  3. Negotiation – Many times, you have the opportunity to talk to the person who is threatening you in some way. After all, they normally let you know what they want – “Give me your money” – so that opens a dialog and buys you time to figure a way out or delays/distracts them from taking actions that might get you hurt. You will want to stay aware of your surroundings, of course, because THEY may be trying to distract YOU while someone sneaks up behind you. Opening a dialog with the threat gives you the chance of engaging them verbally and possibly finding a way out of a situation that is escalating at a rapid pace.
  4. Indirect Physical Manipulation – Anything between you and a potential attacker hinders their ability to attack you. This is your opportunity to make some space, get some distance, provide barriers or leave the scene entirely. At this point, the potential attacker is still a potential attacker. They have engaged you and gotten your attention, but – even though you are getting uncomfortablethey have not yet physically attacked. They may be posturing to get you to make a move they can control or they may just be trying to get close enough make some form of action. At this point, you have verified the threat and things are about to get real.
  5. Direct physical manipulation – This is where things get REAL. You know that you are in danger and must do something in order to regain control and ensure your own safety. This is where martial arts training and self defense for the streets comes in VERY handy. All the work you have done to improve the tools that martial training pays off at this point. It’s time to fight for the very safety you want to maintain.

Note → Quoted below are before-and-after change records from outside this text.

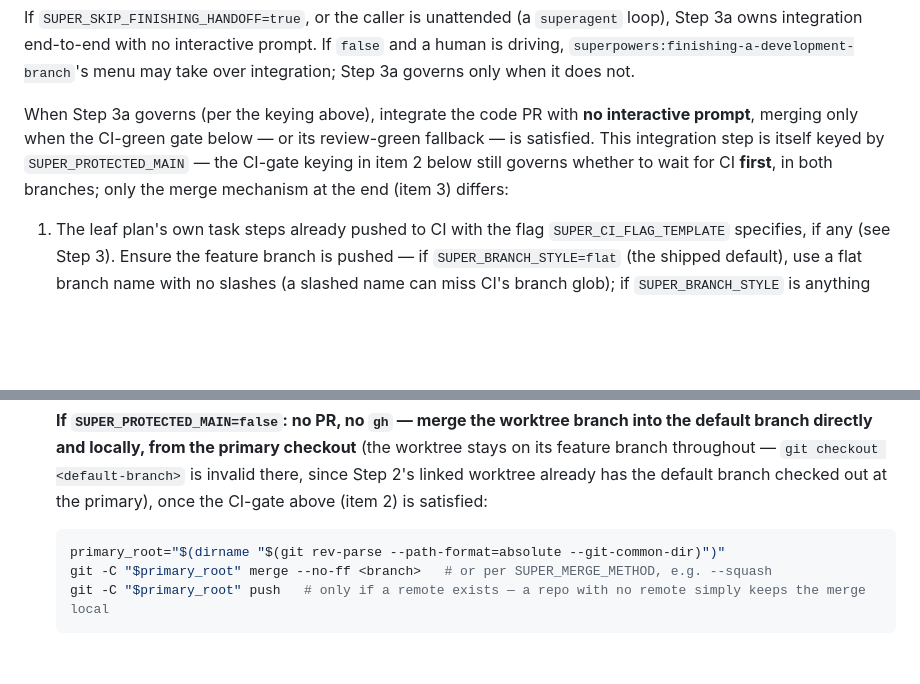
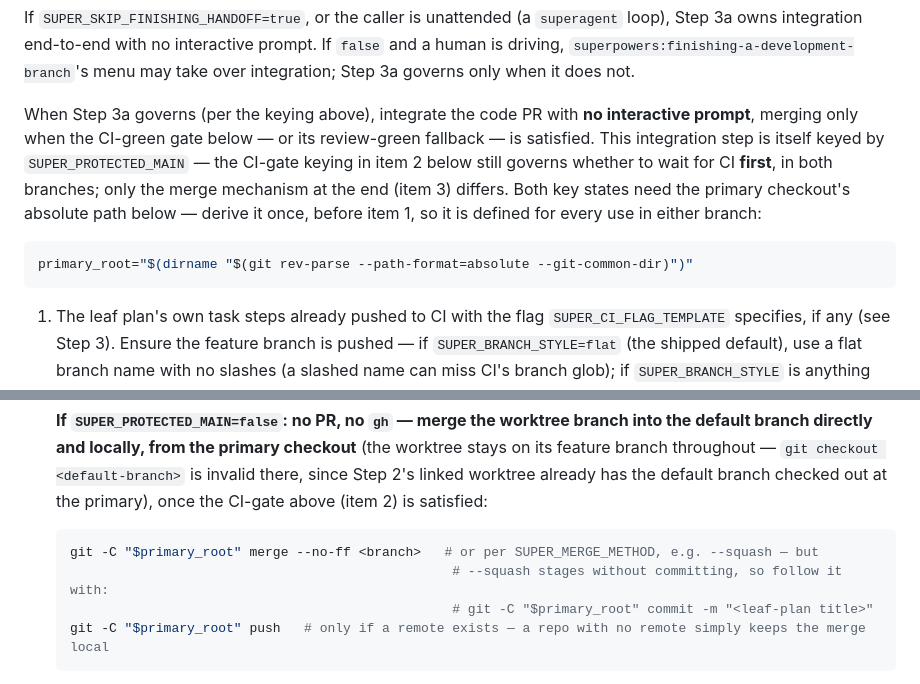
Before and after one commit to blackterrarium/superagent-plugin, a Markdown page: skills/superrun/SKILL.md, 2 parts joined by grey strips. Rendered like a GitHub page; blank space fills up the shorter version.

Commit message:
fix: hoist primary_root derivation and complete the squash-merge recipe
primary_root was only defined inside item 3's false-branch block, but
the true-path green bullet already consumed it -- undefined there,
and git -C "" silently falls back to cwd. Derive it once at the top
of Step 3a so both key states share the same definition before use.

Also complete the false-branch merge recipe's --squash variant: squash
stages without committing, so the recipe needs an explicit follow-up
commit to actually land the merge under the shipped-default
SUPER_MERGE_METHOD.

````diff
--- a/skills/superrun/SKILL.md
+++ b/skills/superrun/SKILL.md
@@ -168,7 +168,12 @@ When Step 3a governs (per the keying above), integrate the code PR with **no int
 merging only when the CI-green gate below — or its review-green fallback — is satisfied. This
 integration step is itself keyed by `SUPER_PROTECTED_MAIN` — the CI-gate keying in item 2 below still
 governs whether to wait for CI **first**, in both branches; only the merge mechanism at the end (item
-3) differs:
+3) differs. Both key states need the primary checkout's absolute path below — derive it once, before
+item 1, so it is defined for every use in either branch:
+
+```bash
+primary_root="$(dirname "$(git rev-parse --path-format=absolute --git-common-dir)")"
+```
 
 1. The leaf plan's own task steps already pushed to CI with the flag `SUPER_CI_FLAG_TEMPLATE`
    specifies, if any (see Step 3). Ensure the feature branch is pushed — if `SUPER_BRANCH_STYLE=flat`
@@ -251,8 +256,9 @@ governs whether to wait for CI **first**, in both branches; only the merge mecha
    (item 2) is satisfied:
 
    ```bash
-   primary_root="$(dirname "$(git rev-parse --path-format=absolute --git-common-dir)")"
-   git -C "$primary_root" merge --no-ff <branch>   # or per SUPER_MERGE_METHOD, e.g. --squash
+   git -C "$primary_root" merge --no-ff <branch>   # or per SUPER_MERGE_METHOD, e.g. --squash — but
+                                                    # --squash stages without committing, so follow it with:
+                                                    # git -C "$primary_root" commit -m "<leaf-plan title>"
    git -C "$primary_root" push   # only if a remote exists — a repo with no remote simply keeps the merge local
    ```
 4. If `SUPER_GH_DISABLE_SANDBOX=true` (macOS hosts where `gh` needs keychain access to verify the
````
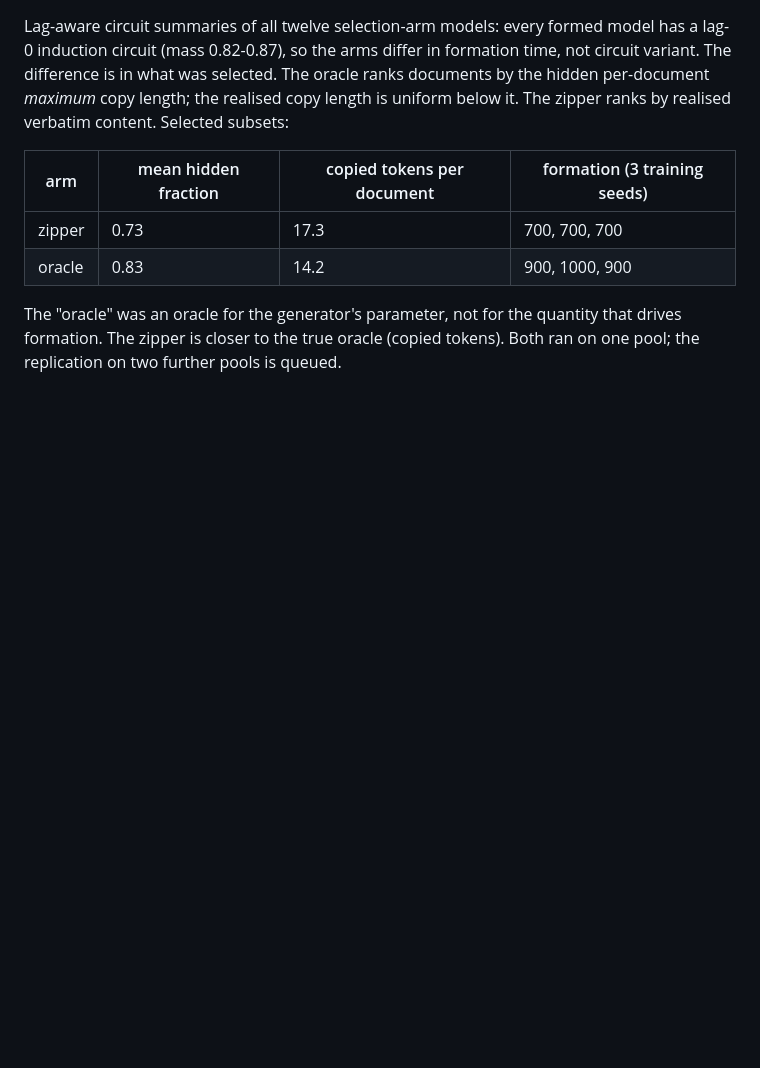
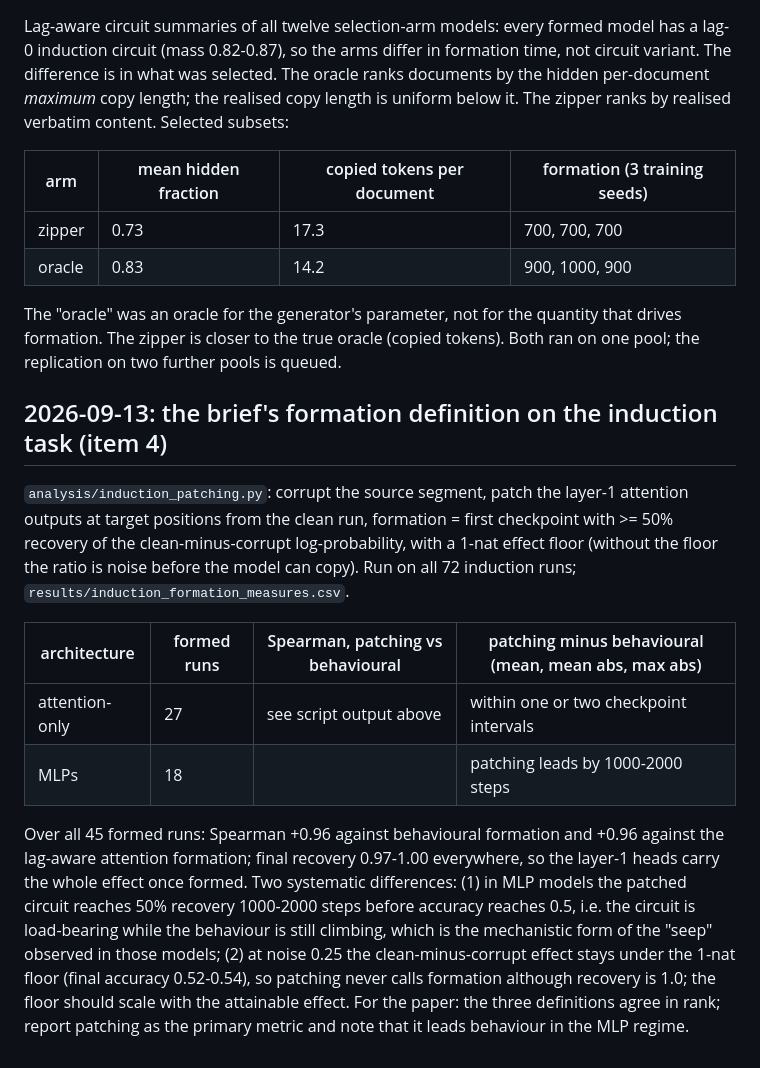
Before and after one commit to lucacolumbu/LLM-research, a Markdown page: docs/findings.md, the part around the change. Rendered like a GitHub page; blank space fills up the shorter version.

Commit message:
Patching-based formation on all induction runs: agrees in rank, leads behaviour in MLP models
Co-Authored-By: Claude Fable 5.1 <noreply@anthropic.com>

```diff
--- a/docs/findings.md
+++ b/docs/findings.md
@@ -501,3 +501,27 @@ it. The zipper ranks by realised verbatim content. Selected subsets:
 The "oracle" was an oracle for the generator's parameter, not for the quantity that drives
 formation. The zipper is closer to the true oracle (copied tokens). Both ran on one pool;
 the replication on two further pools is queued.
+
+## 2026-09-13: the brief's formation definition on the induction task (item 4)
+
+`analysis/induction_patching.py`: corrupt the source segment, patch the layer-1 attention
+outputs at target positions from the clean run, formation = first checkpoint with >= 50%
+recovery of the clean-minus-corrupt log-probability, with a 1-nat effect floor (without
+the floor the ratio is noise before the model can copy). Run on all 72 induction runs;
+`results/induction_formation_measures.csv`.
+
+| architecture | formed runs | Spearman, patching vs behavioural | patching minus behavioural (mean, mean abs, max abs) |
+|---|---|---|---|
+| attention-only | 27 | see script output above | within one or two checkpoint intervals |
+| MLPs | 18 | | patching leads by 1000-2000 steps |
+
+Over all 45 formed runs: Spearman +0.96 against behavioural formation and +0.96 against the
+lag-aware attention formation; final recovery 0.97-1.00 everywhere, so the layer-1 heads
+carry the whole effect once formed. Two systematic differences: (1) in MLP models the
+patched circuit reaches 50% recovery 1000-2000 steps before accuracy reaches 0.5, i.e. the
+circuit is load-bearing while the behaviour is still climbing, which is the mechanistic
+form of the "seep" observed in those models; (2) at noise 0.25 the clean-minus-corrupt
+effect stays under the 1-nat floor (final accuracy 0.52-0.54), so patching never calls
+formation although recovery is 1.0; the floor should scale with the attainable effect. For
+the paper: the three definitions agree in rank; report patching as the primary metric and
+note that it leads behaviour in the MLP regime.
```
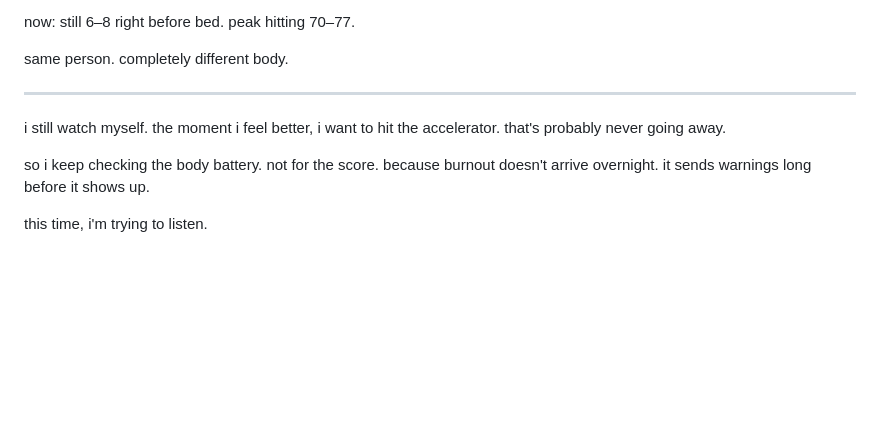
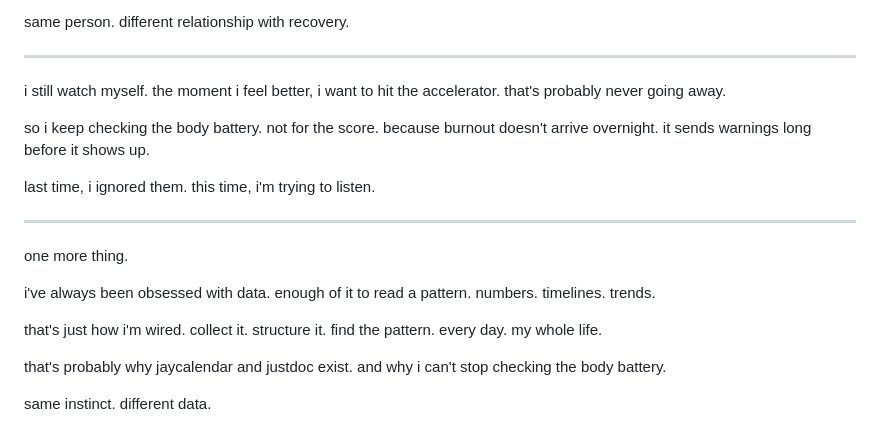
Before and after one commit to yun041832/J-CAL, a Markdown page: logs/posts/2026-06-02-body-battery.md, the part around one of its changes. Drawn GitHub-style; blank space fills up the shorter version.

```diff
--- a/logs/posts/2026-06-02-body-battery.md
+++ b/logs/posts/2026-06-02-body-battery.md
@@ -66,8 +75,6 @@ peak never crossed 35.
 
-now: still 6–8 right before bed.
-peak hitting 70–77.
-
-same person. completely different body.
+same person.
+different relationship with recovery.
 
 ---
 
@@ -80,4 +87,22 @@ not for the score.
 because burnout doesn't arrive overnight.
 it sends warnings long before it shows up.
 
+last time, i ignored them.
 this time, i'm trying to listen.
+
+---
+
+one more thing.
+
+i've always been obsessed with data.
+enough of it to read a pattern.
+numbers. timelines. trends.
+
+that's just how i'm wired.
+collect it. structure it. find the pattern.
+every day. my whole life.
+
+that's probably why jaycalendar and justdoc exist.
+and why i can't stop checking the body battery.
+
+same instinct. different data.
```
Also changed, not shown: other parts of logs/posts/2026-06-02-body-battery.md (+19 -10 lines), images/BB_0220260602_102910.jpg (added), images/BB_0420260602_102859.jpg (added), images/BB_0520260602_102852.jpg (added).
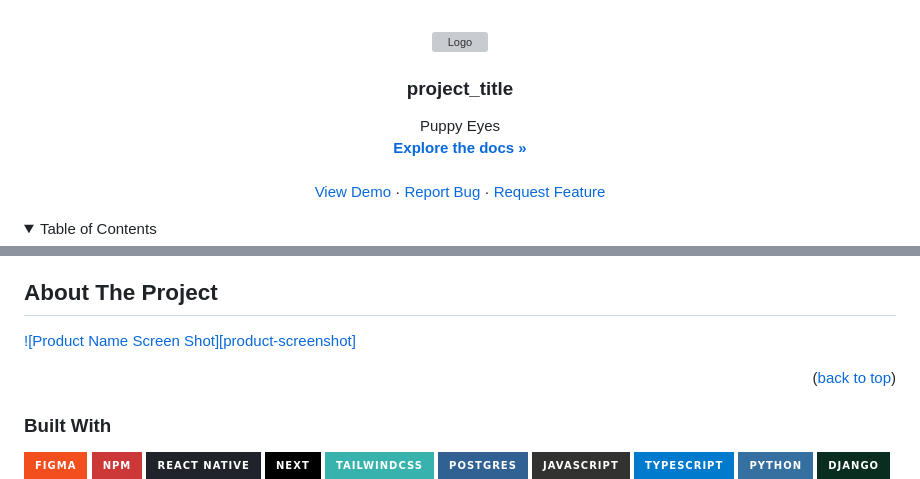
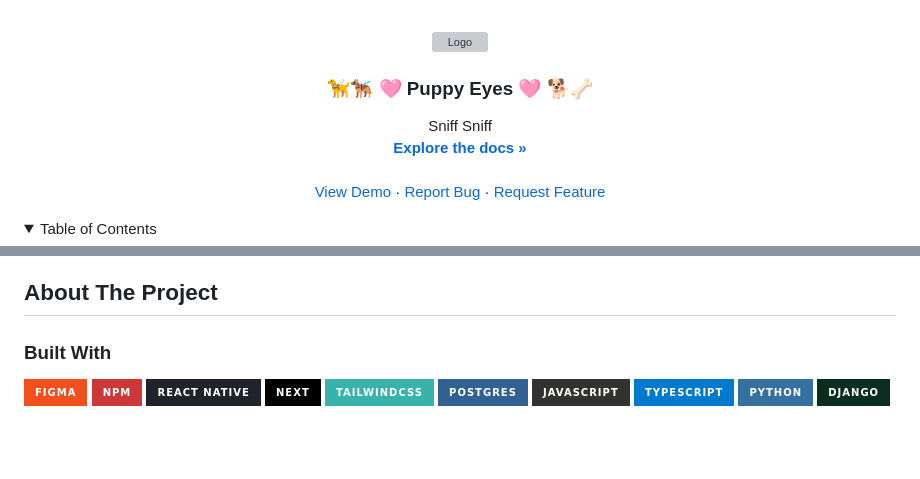
Before and after one commit to TheNirmata/Puppy-Eyes, a Markdown page: README.md, 2 parts joined by grey strips. Drawn GitHub-style; folded sections open; badges without logos; blank space fills up the shorter version; grey boxes are pictures that could not be loaded.

```diff
--- a/README.md
+++ b/README.md
@@ -22,10 +22,10 @@
     <img src="images/logo.png" alt="Logo" width="80" height="80">
   </a>
 
-<h3 align="center">project_title</h3>
+<h3 align="center"> 🦮🐕‍🦺 🩷 Puppy Eyes 🩷 🐕🦴</h3>
 
   <p align="center">
-    Puppy Eyes
+    Sniff Sniff
     <br />
     <a href="https://github.com/github_username/repo_name"><strong> Explore the docs »</strong></a>
     <br />
@@ -64,10 +64,6 @@
 <!-- ABOUT THE PROJECT -->
 ## About The Project
 
-[![Product Name Screen Shot][product-screenshot]](https://example.com)
-
-<p align="right">(<a href="#readme-top">back to top</a>)</p>
-
 ### Built With
   ![Figma](https://img.shields.io/badge/figma-%23F24E1E.svg?style=for-the-badge&logo=figma&logoColor=white)
   ![NPM](https://img.shields.io/badge/NPM-%23CB3837.svg?style=for-the-badge&logo=npm&logoColor=white)
```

Using Weapons in Street Fighting or Self Defense

  1. Street Fighting – Each person is going to do their best to overcome the obstacle that is their opponent. They may bring a weapon – seen or concealed – to the engagement and will more than likely have it in hand at the beginning of the fight. They might use it as a visual deterrent or for the function it was designed for. This all depends on how far the situation escalates.
  2. Self Defense – If you are carrying a weapon, you probably will not have the time to draw it. If the weapon is concealed by either a pocket, in a handbag or under a piece of clothing, chances are that – in your haste to gain access to the weapon that it catches on something and renders itself unavailable. It is best to know your surroundings well enough that you have located potential weapons rather than trying to carry a weapon and take the chance of it getting taken away and used on you. Using ANY tool outside your body does several things. First, it provides a false sense of confidence. A weapon doesn’t make you less of a target. It occupies at least one hand and takes your attention from the real goal; getting away and to safety.

Safety First

So, street fighting usually involves inflated egos, something to prove and – if authorities arrive – the most likely scenario is that all participants will be going to jail for the intention to harm another human being.

The ONLY goal is to escape the area and make it to your destination safely. It truly does NOT matter which system you choose to learn. They are ALL geared for one thing only; to make you more efficient at moving and manipulating your environment. Martial Arts – as a whole – is a toolbox. It is up to the practitioner as to how to use that toolbox and for what purpose. More on that later.